- _Work order_
Copy out each line below in which the string "light" appears.

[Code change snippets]
# # # #
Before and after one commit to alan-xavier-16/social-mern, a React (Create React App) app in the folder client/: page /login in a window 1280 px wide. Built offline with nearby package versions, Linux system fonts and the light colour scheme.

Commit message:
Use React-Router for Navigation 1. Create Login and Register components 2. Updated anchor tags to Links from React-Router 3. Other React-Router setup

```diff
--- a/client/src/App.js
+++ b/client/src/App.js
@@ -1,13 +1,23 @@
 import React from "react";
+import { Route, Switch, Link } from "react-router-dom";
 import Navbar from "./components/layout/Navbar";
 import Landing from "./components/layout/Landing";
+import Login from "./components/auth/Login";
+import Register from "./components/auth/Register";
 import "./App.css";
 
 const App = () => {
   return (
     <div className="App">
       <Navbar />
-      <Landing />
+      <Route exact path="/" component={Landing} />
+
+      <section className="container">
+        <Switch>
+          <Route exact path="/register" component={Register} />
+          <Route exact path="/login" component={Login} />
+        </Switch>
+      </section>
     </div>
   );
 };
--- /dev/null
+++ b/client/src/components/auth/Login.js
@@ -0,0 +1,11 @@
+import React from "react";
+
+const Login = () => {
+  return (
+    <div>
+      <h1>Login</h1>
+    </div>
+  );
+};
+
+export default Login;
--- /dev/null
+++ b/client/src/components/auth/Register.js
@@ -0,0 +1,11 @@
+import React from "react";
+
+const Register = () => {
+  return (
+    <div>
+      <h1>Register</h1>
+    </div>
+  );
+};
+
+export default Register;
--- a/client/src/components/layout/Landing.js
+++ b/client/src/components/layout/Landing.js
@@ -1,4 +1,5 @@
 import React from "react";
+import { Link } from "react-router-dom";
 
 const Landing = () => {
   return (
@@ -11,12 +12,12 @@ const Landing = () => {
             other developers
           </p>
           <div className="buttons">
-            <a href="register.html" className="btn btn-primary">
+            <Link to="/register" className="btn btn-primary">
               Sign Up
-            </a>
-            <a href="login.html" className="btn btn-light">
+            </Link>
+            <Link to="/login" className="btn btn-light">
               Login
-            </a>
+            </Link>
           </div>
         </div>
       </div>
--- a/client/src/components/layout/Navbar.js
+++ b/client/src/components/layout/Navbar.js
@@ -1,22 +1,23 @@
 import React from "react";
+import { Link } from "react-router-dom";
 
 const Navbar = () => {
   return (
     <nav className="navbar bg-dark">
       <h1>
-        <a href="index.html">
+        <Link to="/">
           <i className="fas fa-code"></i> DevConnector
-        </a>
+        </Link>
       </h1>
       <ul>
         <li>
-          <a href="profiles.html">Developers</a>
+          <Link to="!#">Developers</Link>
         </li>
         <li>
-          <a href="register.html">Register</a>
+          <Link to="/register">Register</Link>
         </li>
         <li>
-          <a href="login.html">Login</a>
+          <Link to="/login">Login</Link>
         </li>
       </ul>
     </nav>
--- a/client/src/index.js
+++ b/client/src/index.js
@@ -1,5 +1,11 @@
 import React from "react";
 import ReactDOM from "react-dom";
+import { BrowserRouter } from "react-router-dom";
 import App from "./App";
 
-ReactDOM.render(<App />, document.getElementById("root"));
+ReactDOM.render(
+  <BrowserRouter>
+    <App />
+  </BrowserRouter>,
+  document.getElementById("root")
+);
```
# # # #
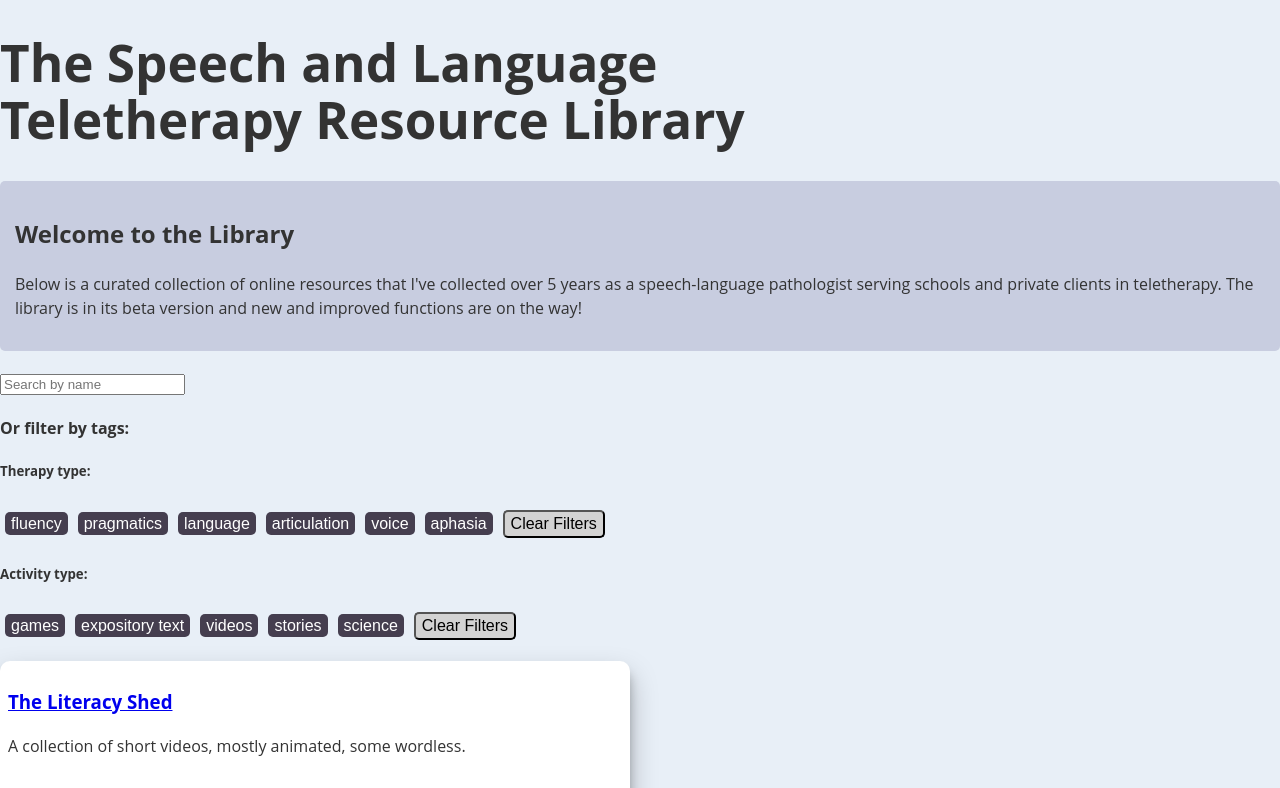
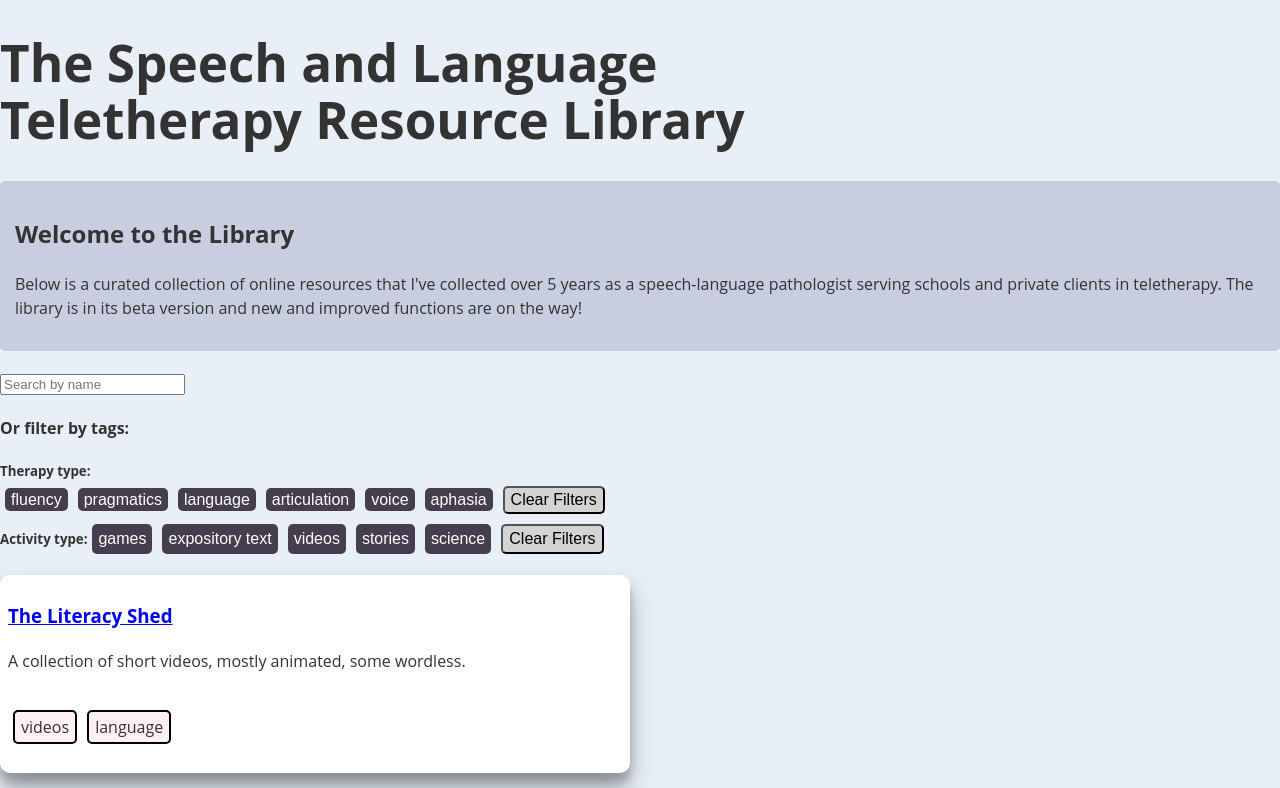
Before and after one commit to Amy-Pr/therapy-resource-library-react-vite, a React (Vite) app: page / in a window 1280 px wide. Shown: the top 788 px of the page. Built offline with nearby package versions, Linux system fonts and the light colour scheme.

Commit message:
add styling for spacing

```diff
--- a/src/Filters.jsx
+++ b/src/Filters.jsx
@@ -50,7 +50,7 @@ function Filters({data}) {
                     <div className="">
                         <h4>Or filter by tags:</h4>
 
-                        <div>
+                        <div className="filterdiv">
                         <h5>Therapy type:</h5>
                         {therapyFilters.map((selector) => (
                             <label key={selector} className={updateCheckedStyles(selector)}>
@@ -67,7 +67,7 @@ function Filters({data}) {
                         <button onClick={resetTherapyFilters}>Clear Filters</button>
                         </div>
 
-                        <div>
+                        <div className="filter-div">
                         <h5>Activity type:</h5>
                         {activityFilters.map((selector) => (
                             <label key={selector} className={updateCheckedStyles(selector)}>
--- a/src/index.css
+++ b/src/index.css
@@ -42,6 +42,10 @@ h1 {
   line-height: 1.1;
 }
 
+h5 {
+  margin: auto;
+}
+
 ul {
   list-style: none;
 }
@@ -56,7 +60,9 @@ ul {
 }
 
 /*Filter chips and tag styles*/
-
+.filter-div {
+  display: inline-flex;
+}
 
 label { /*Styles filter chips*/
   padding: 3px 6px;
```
# # # #
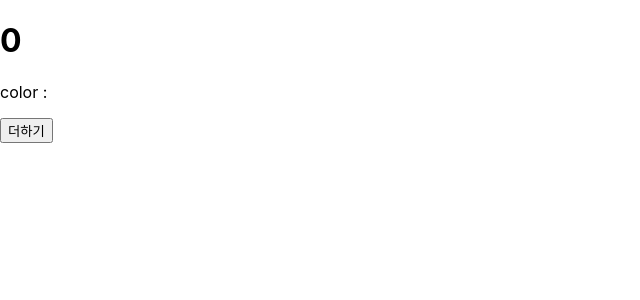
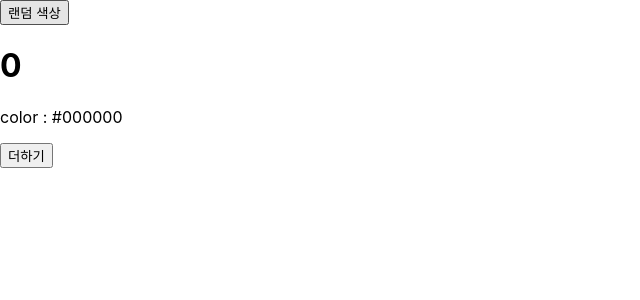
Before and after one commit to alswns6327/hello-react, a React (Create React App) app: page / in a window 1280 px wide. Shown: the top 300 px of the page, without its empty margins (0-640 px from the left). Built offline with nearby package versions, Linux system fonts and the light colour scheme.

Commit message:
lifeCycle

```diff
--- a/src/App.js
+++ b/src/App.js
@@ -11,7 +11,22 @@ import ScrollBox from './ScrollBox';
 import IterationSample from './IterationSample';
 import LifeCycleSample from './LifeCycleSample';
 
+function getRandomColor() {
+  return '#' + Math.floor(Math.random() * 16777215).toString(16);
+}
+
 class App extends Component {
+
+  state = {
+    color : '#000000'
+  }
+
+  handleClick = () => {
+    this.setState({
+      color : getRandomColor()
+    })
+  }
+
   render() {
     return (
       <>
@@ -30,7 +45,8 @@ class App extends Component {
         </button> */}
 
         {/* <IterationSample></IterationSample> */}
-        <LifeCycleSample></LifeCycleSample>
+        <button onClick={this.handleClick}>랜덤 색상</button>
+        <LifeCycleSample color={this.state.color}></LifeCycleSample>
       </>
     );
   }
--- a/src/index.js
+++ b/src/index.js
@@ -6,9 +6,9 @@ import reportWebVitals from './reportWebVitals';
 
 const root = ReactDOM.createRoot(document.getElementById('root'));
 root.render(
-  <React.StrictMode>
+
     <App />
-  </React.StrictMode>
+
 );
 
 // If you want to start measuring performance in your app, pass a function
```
# # # #
- _Task solution_
Before and after one commit to alan-xavier-16/social-mern, a React (Create React App) app in the folder client/: page /login in a window 1280 px wide. Built offline with nearby package versions, Linux system fonts and the light colour scheme.
-            <a href="login.html" className="btn btn-light">
+            <Link to="/login" className="btn btn-light">
Before and after one commit to Amy-Pr/therapy-resource-library-react-vite, a React (Vite) app: page / in a window 1280 px wide. Shown: the top 788 px of the page. Built offline with nearby package versions, Linux system fonts and the light colour scheme.
Before and after one commit to alswns6327/hello-react, a React (Create React App) app: page / in a window 1280 px wide. Shown: the top 300 px of the page, without its empty margins (0-640 px from the left). Built offline with nearby package versions, Linux system fonts and the light colour scheme.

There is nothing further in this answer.